St. Patrick's Hall, Waterbury's best and possibly only [Correction, 2/4/08--there is at least one other, on Bank Street, across from the parking garage] example of the Richardsonian Romanesque style, was built under the leadership of Rev. John A. Mulcahy, an Irish-born priest who came to Waterbury in 1886. The Hall contained the parish's Sunday School, as well as a library and reading room, meeting rooms for Catholic and social organizations, a gymnasium and a large hall for lectures and entertainment. It signaled the emergence of Roman Catholics as respected members of the community--forty years earlier, the parish had struggled to overcome anti-Catholic prejudices in Waterbury.

St. Patrick's Hall is both an architectural gem and an important monument to Waterbury's Catholic history, but it is not a Rectory.

2 comments:

Howard Fielding, Republican-American said...

Here's what the same reporter (Steve Gambini) wrote about the origin of the name back in 2004:

Originally called St. Patrick's Hall, the building was built on the site of St. Peter's Church, Waterbury's first Roman Catholic church, as a meeting place for the Total Abstinence Society and the Ancient Order of Hibernians. It also housed a gymnasium on the upper floors.

Its construction was testament to the power the pastor of another Catholic church, the Immaculate Conception, held in Waterbury.

"They (the pastors) were the driving force for the hospitals, the transportation and the social justice and social work issues," said Lawrence F. Duffany Jr., who wrote the 150th anniversary history for the Immaculate Conception Church in 1997.

Immaculate Conception is still known as the "mother church" of Waterbury, not only because of its namesake, but because many of the city's parishes broke off from it as the population grew.

Whoever held the title of pastor at the Immaculate Conception became "kind of the lightning rod person" in the city, Duffany said.

Rectory is the term for a priest's residence, but the name commonly used for the building today may have more to do with the man who built it. The Rev. James Mulcahy, who presided over its construction, was the first priest to hold the title of "permanent rector" of the Immaculate.

Duffany said that honorific likely was the origin of the building's name.

At the time, the building stood across the street from the original church, which later was sold and used as a truck depot for an oil company. It also mirrored the actual rectory for the parish in its placement and architecture. The Immaculate Conception moved to its present location on West Main Street in 1926.

(Republican-American, 3/12/04)

Waterbury Girl said...

Thank you.
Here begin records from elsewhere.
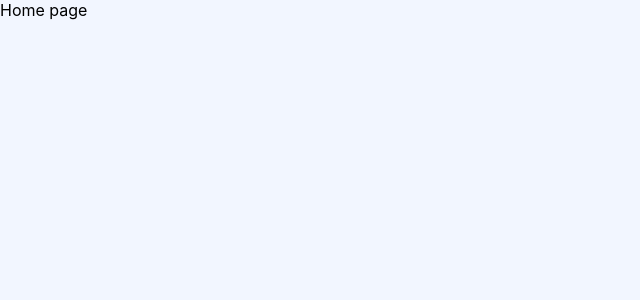
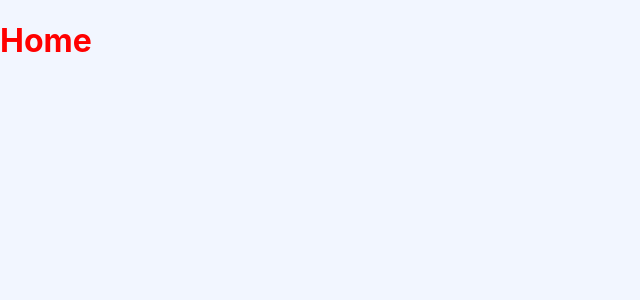
Before and after one commit to adarshbalu/turf-split, a React (Create React App) app: page / in a window 1280 px wide. Shown: the top 300 px of the page, without its empty margins (0-640 px from the left). Built offline with nearby package versions, Linux system fonts and the light colour scheme.

Commit message:
Add base home component

```diff
--- a/src/App.tsx
+++ b/src/App.tsx
@@ -1,13 +1,16 @@
 import React from 'react';
 import LoginBox from './components/login/login';
 import { BrowserRouter as Router, Route, Switch } from 'react-router-dom'
+import Home from './components/home/home';
 
 function App() {
   return (
     <Router>
       <Switch>
 
-        <Route exact path="/"><div>Home page</div></Route>
+        <Route exact path="/">
+          <Home />
+        </Route>
         <Route path="/login">
           <LoginBox />
         </Route>
--- /dev/null
+++ b/src/components/home/home.css
@@ -0,0 +1,3 @@
+h1 {
+    color: red;
+}
--- /dev/null
+++ b/src/components/home/home.tsx
@@ -0,0 +1,17 @@
+
+import React, { FunctionComponent } from "react";
+import './home.css';
+import '../../index.css';
+
+interface HomeProps {
+
+}
+
+const Home: FunctionComponent<HomeProps> = () => {
+    return (
+        <><h1>Home</h1>
+        </>
+    );
+}
+
+export default Home;
```
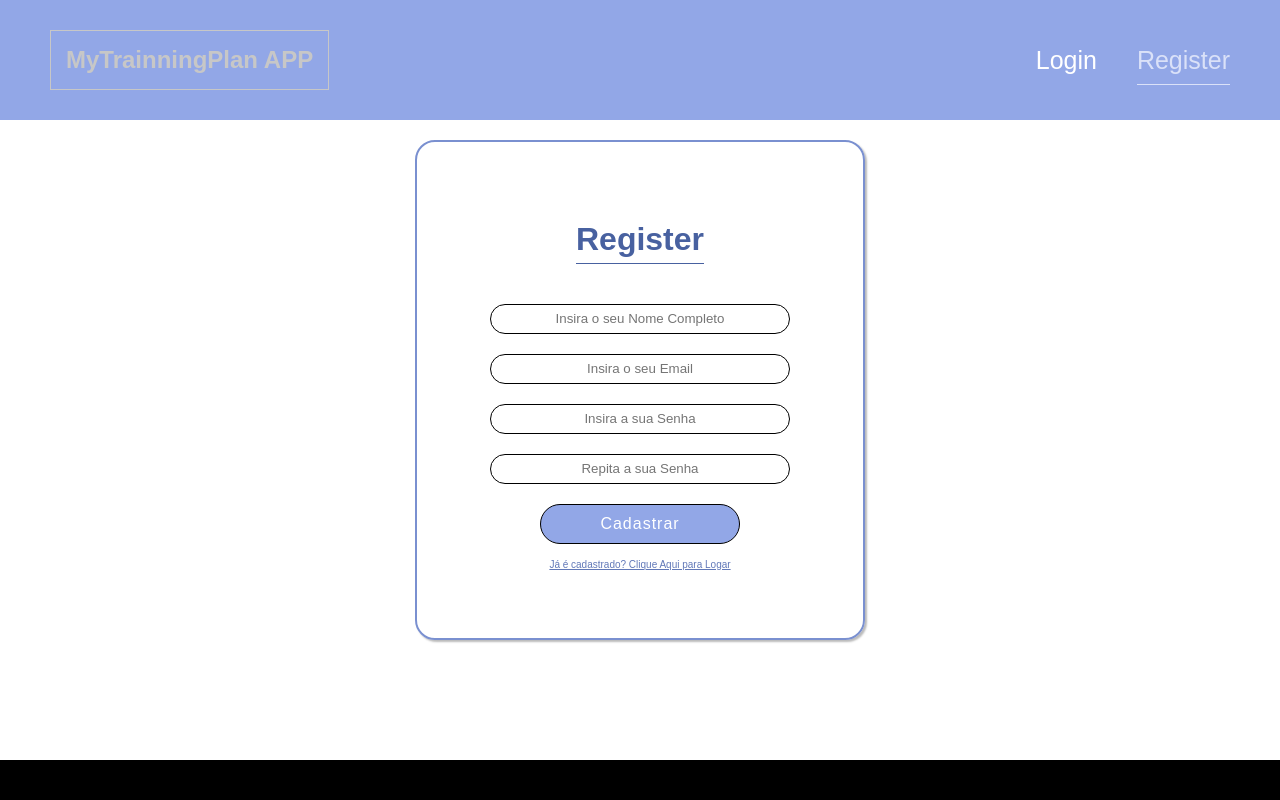
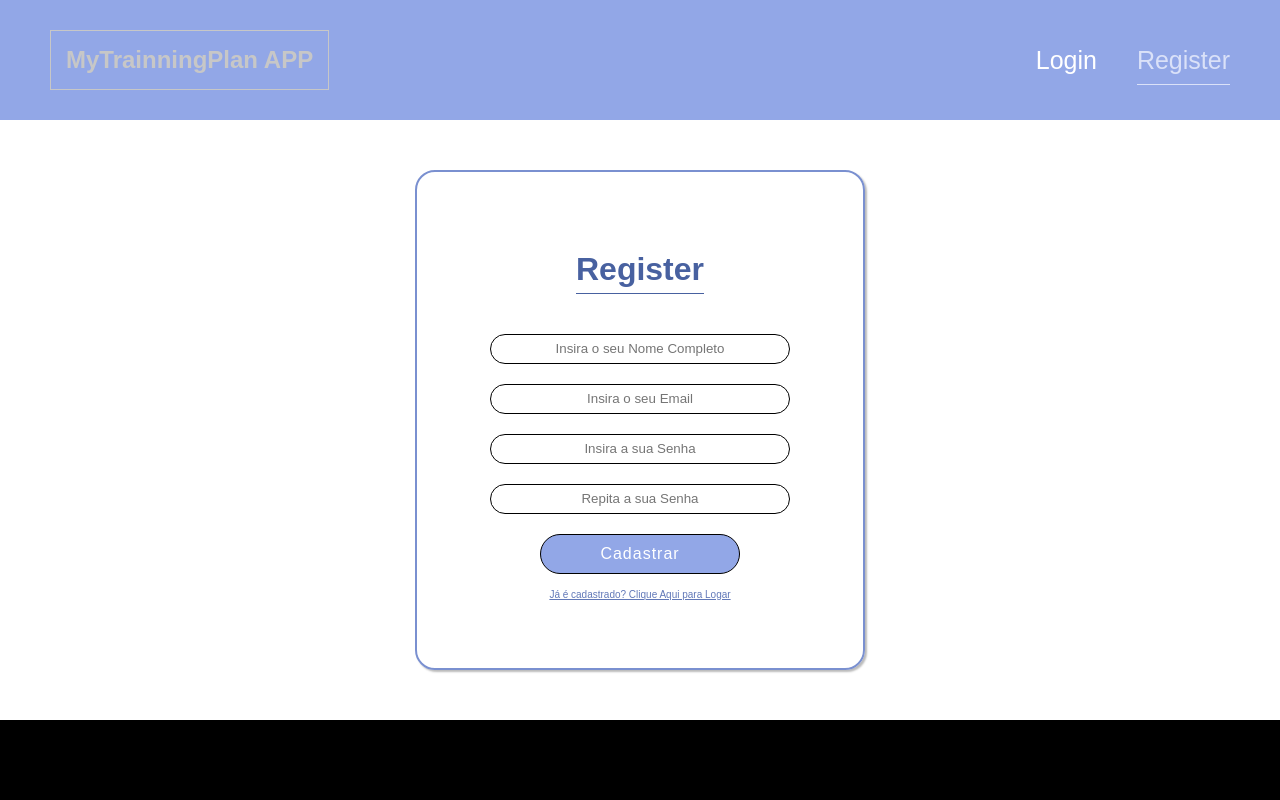
Before and after one commit to Guittsgui/sport-front, a React (Vite) app: page /register in a window 1280 px wide. Shown: the top 800 px of the page. Built offline with nearby package versions, Linux system fonts and the light colour scheme.

Commit message:
pequenos ajustes uI

```diff
--- a/src/routes/PublicRoutes/Login/index.jsx
+++ b/src/routes/PublicRoutes/Login/index.jsx
@@ -6,12 +6,17 @@ import {Link} from 'react-router-dom'
 
 const Login = () => {
 
+    function handleSubmitForm(event){
+        event.preventDefault()
+        alert('enviou')
+    }
+
     return <S.Container>
 
         <FormContainer title="Login">
             <Input type="email" placeholder='Informe seu E-mail'/>
             <Input type="password" placeholder='Informe sua Senha'/>
-            <Button> Login </Button>
+            <Button onClick={handleSubmitForm}> Login </Button>
             <Link> Esqeuceu sua Senha ? Clique Aqui </Link>
         </FormContainer>
 
--- a/src/routes/PublicRoutes/Login/style.js
+++ b/src/routes/PublicRoutes/Login/style.js
@@ -5,5 +5,5 @@ export const Container = styled.div`
     display: flex;
     flex-direction: column;
     align-items: center;
-    margin: 20px 0;
-`;
+    justify-content: center;
+    `;
--- a/src/routes/PublicRoutes/Register/index.jsx
+++ b/src/routes/PublicRoutes/Register/index.jsx
@@ -6,13 +6,18 @@ import {Link} from 'react-router-dom'
 
 const Register = () => {
 
+    function handleSubmitForm(event){
+        event.preventDefault()
+        alert('cadastrou')
+    }
+
     return <S.Container>
         <FormContainer title="Register">
             <Input type='text' placeholder='Insira o seu Nome Completo'/>
             <Input type='email' placeholder='Insira o seu Email'/>
             <Input type='password' placeholder='Insira a sua Senha'/>
             <Input type='password' placeholder='Repita a sua Senha'/>
-            <Button> Cadastrar </Button>
+            <Button onClick={handleSubmitForm}> Cadastrar </Button>
             <Link to="/login"> Já é cadastrado? Clique Aqui para Logar</Link>
 
         </FormContainer>
--- a/src/routes/PublicRoutes/Register/style.js
+++ b/src/routes/PublicRoutes/Register/style.js
@@ -4,5 +4,5 @@ export const Container = styled.div`
     min-height: 600px;
     display: flex;
     justify-content: center;
-    margin: 20px 0;
+    align-items: center;
 `;
```
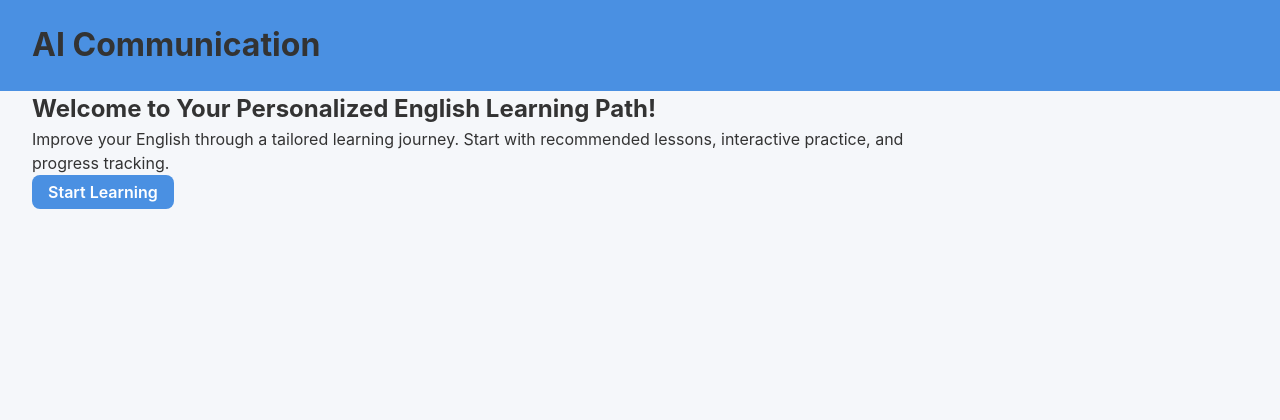
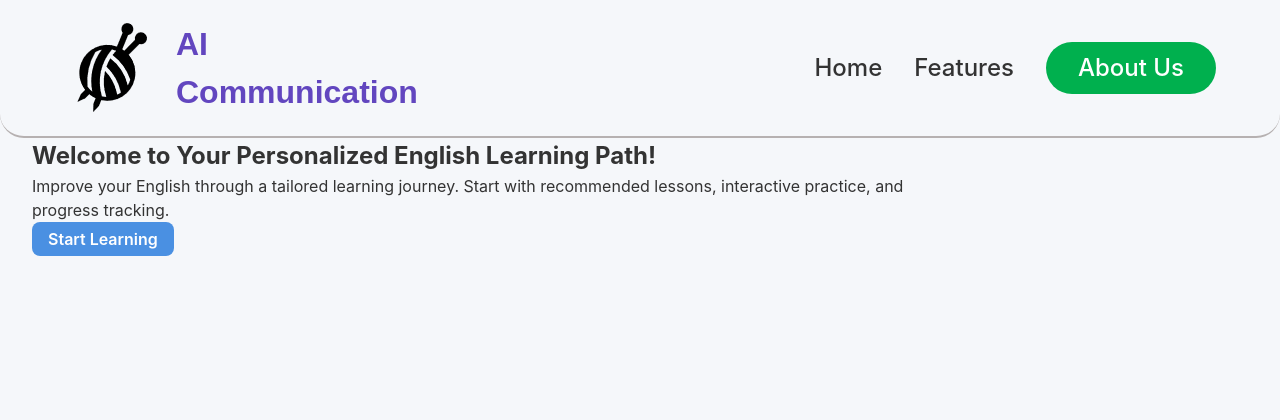
Before and after one commit to CerasCTK/ai_communication, a Django app: page / in a window 1280 px wide. Shown: the top 420 px of the page. Run offline with Django 5.2, Linux system fonts and the light colour scheme.

Commit message:
feat(ui): update header layout and styles

```diff
--- a/app/static/app/css/base.css
+++ b/app/static/app/css/base.css
@@ -10,9 +10,54 @@ body {
 header {
     width: 100%;
 
-    padding: 0 var(--space-xl);
+    padding: 20px calc(var(--space-xl) * 2);
 
-    background: var(--color-primary);
+    border-bottom: 2px solid var(--color-border);
+    border-radius: 24px;
+
+    display: flex;
+    align-items: center;
+}
+
+.header-left {
+    width: 30%;
+
+    display: flex;
+    align-items: center;
+
+    gap: 16px;
+}
+.header-left__title {
+    color: #6246bf;
+
+    font-family: sans-serif;
+    font-size: 2rem;
+    font-weight: 600;
+}
+
+.header-right {
+    width: 70%;
+
+    display: flex;
+    justify-content: flex-end;
+    align-items: center;
+
+    gap: 32px;
+}
+.header-right > a {
+    color: var(--color-text);
+
+    text-decoration: none;
+
+    font-size: 1.5rem;
+    font-weight: 500;
+}
+.header-right > a:last-child {
+    color: white;
+    padding: var(--space-sm) var(--space-xl);
+
+    background-color: #00b04e;
+    border-radius: 40px;
 }
 
 .main-container {
--- a/app/templates/base.html
+++ b/app/templates/base.html
@@ -19,7 +19,15 @@
     </head>
     <body>
         <header>
-            <h1>AI Communication</h1>
+            <div class="header-left">
+                <img src="{% static 'app/images/logo.png' %}" alt="AI Communication's logo" draggable="false" />
+                <span class="header-left__title">AI Communication</span>
+            </div>
+            <nav class="header-right">
+                <a href="/">Home</a>
+                <a href="/features">Features</a>
+                <a href="/about-us">About Us</a>
+            </nav>
         </header>
         <main class="main-container">
             {% block content %}
```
I'm a stickler for getting facts right and for having things be logical, so calling a non-rectory building "The Rectory" really drives me nuts!